"To test the hypothesis, we carried out a prospective observational cohort study in the Forécariah focus in Guinea. Of the 5,417 subjects serologically screened for sleeping sickness, 66 agreed to take part in our study and underwent a dermatological examination", explains Brice Rotureau, Head of the Trypanosome Transmission Group at the Institut Pasteur. At the beginning of the study, 11 seronegative controls, 8 seropositive but unconfirmed suspects and 18 confirmed seropositive cases had blood samples and skin biopsies taken and examined for trypanosomes using seven molecular and immune-histological methods.
In the suspected and confirmed cases, dermatological symptoms were significantly more frequent than in seronegative controls. Trypanosomes were found in the blood of all confirmed cases but not in suspected cases. But parasites were detected in the dermis of all the suspected and confirmed cases. Six and 20 months after treatment, skin biopsies of the confirmed cases progressively became negative for trypanosomes. These results demonstrate that the skin is an anatomical reservoir for African trypanosomes, including in individuals that are apparently not infected and slip through the net of screening campaigns, becoming "healthy" carriers. "These observations improve our understanding of the epidemiology of sleeping sickness in the context of efforts to eliminate the disease, while also pointing to the skin as a novel target for diagnosis," concludes Brice Rotureau.
Discovery of trypanosomes in the skin of patients and suspects of sleeping sickness in Guinea. Credits : Institut Pasteur
A. Entrance to the Human African Trypanosomiasis (HAT) Management Center of the Prefecture of Forécariah in the Republic of Guinea where part of the study was carried out.
B. Dorsal view of the right shoulder of a patient from whom a small skin biopsy was taken.
C. Fine section of the patient's skin biopsy marked with antibodies recognizing the trypanosomes. We can clearly see the epidermis (in brown at the top) and the dermis matrix (in white in the middle and at the bottom).
D.High magnification views of extravascular trypanosomes (brown) in the patient's dermis (white). The scale bar measures 10 microns.
The ANR TrypaDerm consortium, coordinated by the Institut Pasteur and including teams from the Guinean National Control Program Against Human African Trypanosomiasis, the University of Glasgow and the French Research Institute for Development (IRD), is continuing its research, in particular with the aim of confirming these epidemiological observations at a larger scale and developing methods to detect trypanosomes in the skin.
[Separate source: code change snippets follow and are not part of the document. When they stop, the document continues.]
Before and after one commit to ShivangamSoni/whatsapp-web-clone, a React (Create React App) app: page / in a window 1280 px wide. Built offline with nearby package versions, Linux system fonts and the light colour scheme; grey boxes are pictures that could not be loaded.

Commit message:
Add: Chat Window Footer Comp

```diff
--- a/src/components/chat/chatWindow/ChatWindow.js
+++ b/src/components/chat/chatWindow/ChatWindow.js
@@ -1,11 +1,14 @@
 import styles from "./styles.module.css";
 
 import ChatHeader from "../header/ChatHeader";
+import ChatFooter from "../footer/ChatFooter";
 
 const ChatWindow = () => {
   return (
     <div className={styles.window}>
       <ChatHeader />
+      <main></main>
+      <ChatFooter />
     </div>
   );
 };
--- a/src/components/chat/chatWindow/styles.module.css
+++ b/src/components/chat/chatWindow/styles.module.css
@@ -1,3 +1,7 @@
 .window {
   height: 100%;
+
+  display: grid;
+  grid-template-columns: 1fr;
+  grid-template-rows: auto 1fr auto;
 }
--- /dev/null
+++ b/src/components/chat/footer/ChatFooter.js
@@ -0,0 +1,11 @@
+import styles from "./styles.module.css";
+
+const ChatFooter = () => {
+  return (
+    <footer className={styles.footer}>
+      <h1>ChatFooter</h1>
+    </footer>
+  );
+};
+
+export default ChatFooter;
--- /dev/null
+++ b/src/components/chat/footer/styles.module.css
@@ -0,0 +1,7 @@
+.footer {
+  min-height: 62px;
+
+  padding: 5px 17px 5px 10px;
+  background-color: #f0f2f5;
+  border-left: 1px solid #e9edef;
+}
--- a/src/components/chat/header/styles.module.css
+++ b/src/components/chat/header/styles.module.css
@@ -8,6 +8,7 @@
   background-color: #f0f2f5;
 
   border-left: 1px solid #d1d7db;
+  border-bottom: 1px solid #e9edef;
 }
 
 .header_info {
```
Extravascular dermal trypanosomes in suspected and confirmed cases of gambiense Human African Trypanosomiasis, Clinical Infectious Diseases, 8 juillet 2020
Mariame Camara1, Alseny M’mah Soumah1,2, Hamidou Ilbouldo1,3,4, Christelle Travaillé5 4, Caroline Clucas6, Anneli Cooper6, Nono-Raymond Kuispond Swar6,7, Oumou Camara1,5, Ibrahim Sadissou4, Estefania Calvo Alvarez5, Aline Crouzols5, Jean-Mathieu Bart4, Vincent Jamonneau4, Mamadou Camara1, Annette MacLeod6,$, Bruno Bucheton1,4,$, and Brice Rotureau5,$,*
1 Programme National de Lutte contre la Trypanosomiase Humaine Africaine, Ministère de la Santé, Conakry, Guinea
2 Service de Dermatologie, Hôpital de Donka, Conakry, Guinea
3 Institut de Recherche en Sciences de la Santé (IRSS) - Unité de Recherche Clinique de Nanoro (URCN), Nanoro, Burkina-Faso
4 Institut de Recherche pour le Développement, Unité Mixte de Recherche IRD-CIRAD 177 InterTryp, Campus International de Baillarguet, Montpellier, France
5 Trypanosome Transmission Group, Trypanosome Cell Biology Unit, INSERM U1201 & Department of Parasites and Insect Vectors, Institut Pasteur, Paris, France
6 Wellcome Centre for Molecular Parasitology, College of Medical, Veterinary and Life Sciences, Henry Wellcome Building for Comparative Medical Sciences, Glasgow, Scotland, United Kingdom
7 Department of Parasitology, National Institute of Biomedical Research (INRB), Kinshasa, Democratic Republic of the Congo
$ Equivalent contributions
* Corresponding author: Brice Rotureau, PhD, Trypanosome Transmission Group, Trypanosome Cell Biology Unit, INSERM U1201 & Department of Parasites and Insect Vectors, Institut Pasteur